This paper explores the development of standards for electronic data interchange (EDI), which are needed to allow the inter-organizational exchange of structured information between computer systems. It focuses on the EDIFACT message development process which began informally as a mechanism for developing international standards for EDI. Since its inception, the rapidly growing scope of the process-in terms of the number of messages being developed, geography and range of industrial sectors-has forced the process to become increasingly formalized. As the process has widened outside Europe, it has become necessary for it to accommodate a wider range of business practices and reconcile the competing objectives of user groups. For many user groups, the focus of their interest in message development has moved from the development of EDIFACT standard messages to agreement on the use of subsets of these messages.
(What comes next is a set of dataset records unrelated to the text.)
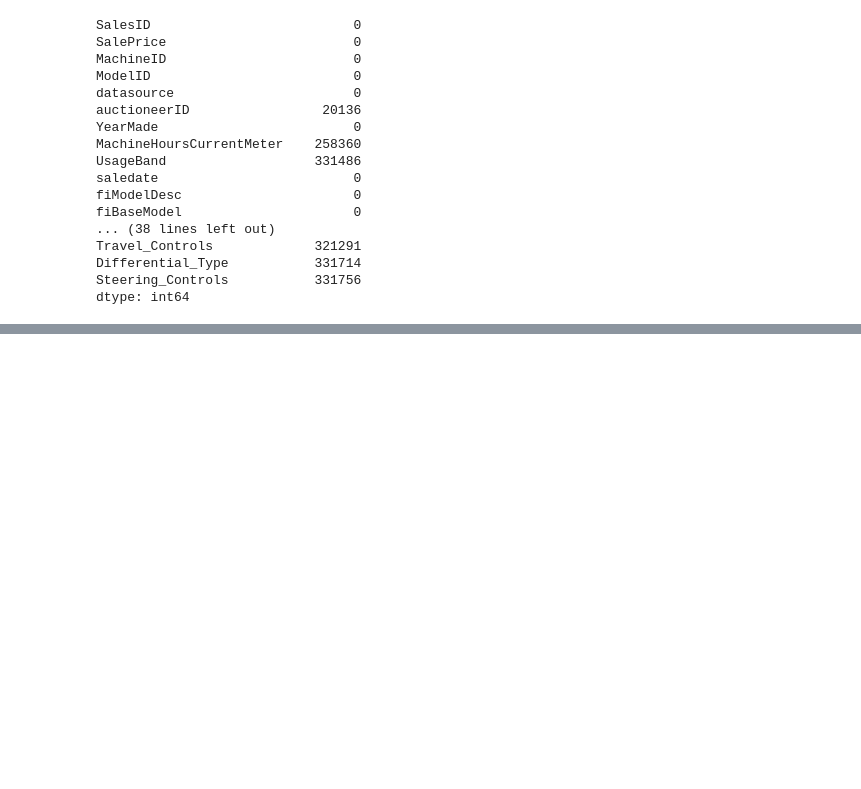
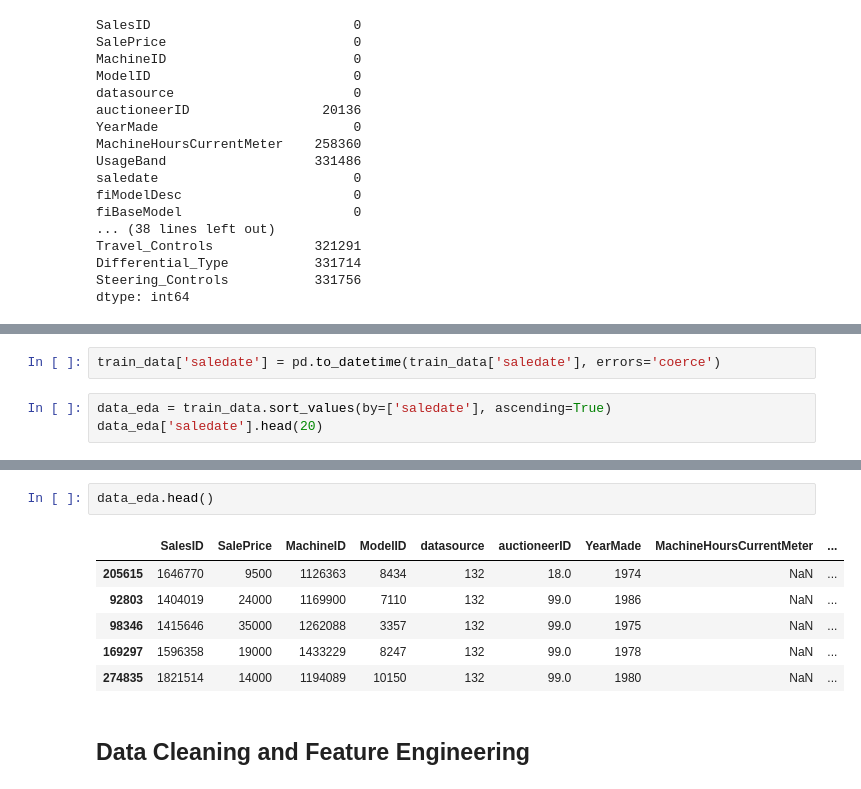
Before and after one commit to tangani/Blue-Book-for-Bulldozers, a Jupyter notebook: Blue_Book_for_Bulldozers.ipynb, the cells around one changed output, grey strips where cells are left out. Cells and saved outputs as stored; diff of their text form; blank space fills up the shorter version.

```diff
--- a/Blue_Book_for_Bulldozers.ipynb
+++ b/Blue_Book_for_Bulldozers.ipynb
@@ -92,3 +99,8 @@ train_data.describe()
 | 50% | 1.639422e+06 | 24000.000000 | 1.279490e+06 | 4604.000000 | 132.000000 | 2.000000 | 1995.000000 | 0.000000e+00 |
 | 75% | 2.242707e+06 | 40000.000000 | 1.468067e+06 | 8724.000000 | 136.000000 | 4.000000 | 2000.000000 | 3.025000e+03 |
 | max | 6.333342e+06 | 142000.000000 | 2.486330e+06 | 37198.000000 | 172.000000 | 99.000000 | 2013.000000 | 2.483300e+06 |
+# %%
+train_data['saledate'] = pd.to_datetime(train_data['saledate'], errors='coerce')
+# %%
+data_eda = train_data.sort_values(by=['saledate'], ascending=True)
+data_eda['saledate'].head(20)
@@ -94,0 +134,11 @@ train_data.describe()
+# %%
+data_eda.head()
+# %% [output]
+|  | SalesID | SalePrice | MachineID | ModelID | datasource | auctioneerID | YearMade | MachineHoursCurrentMeter | ... |
+| 205615 | 1646770 | 9500 | 1126363 | 8434 | 132 | 18.0 | 1974 | NaN | ... |
+| 92803 | 1404019 | 24000 | 1169900 | 7110 | 132 | 99.0 | 1986 | NaN | ... |
+| 98346 | 1415646 | 35000 | 1262088 | 3357 | 132 | 99.0 | 1975 | NaN | ... |
+| 169297 | 1596358 | 19000 | 1433229 | 8247 | 132 | 99.0 | 1978 | NaN | ... |
+| 274835 | 1821514 | 14000 | 1194089 | 10150 | 132 | 99.0 | 1980 | NaN | ... |
+# %% [markdown]
+## Data Cleaning and Feature Engineering
```
Also changed, not shown: parts of 16 cells of this notebook.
A particular issue has been the moves in the US to align the national EDI standard ANSI X12 with EDIFACT, where, in addition to the technical changes required to satisfy the EDIFACT syntax, participation in EDIFACT represents a culture change from a domestic consensus process to an international delegated hierarchy. The paper describes how the EDIFACT process has adapted to these pressures through the formalization of its internal structures and processes, and considers whether or not there is a future for EDIFACT as a global process.
|Number of pages||18|
|Journal||Technology Analysis and Strategic Management|
|Publication status||Published - 1995|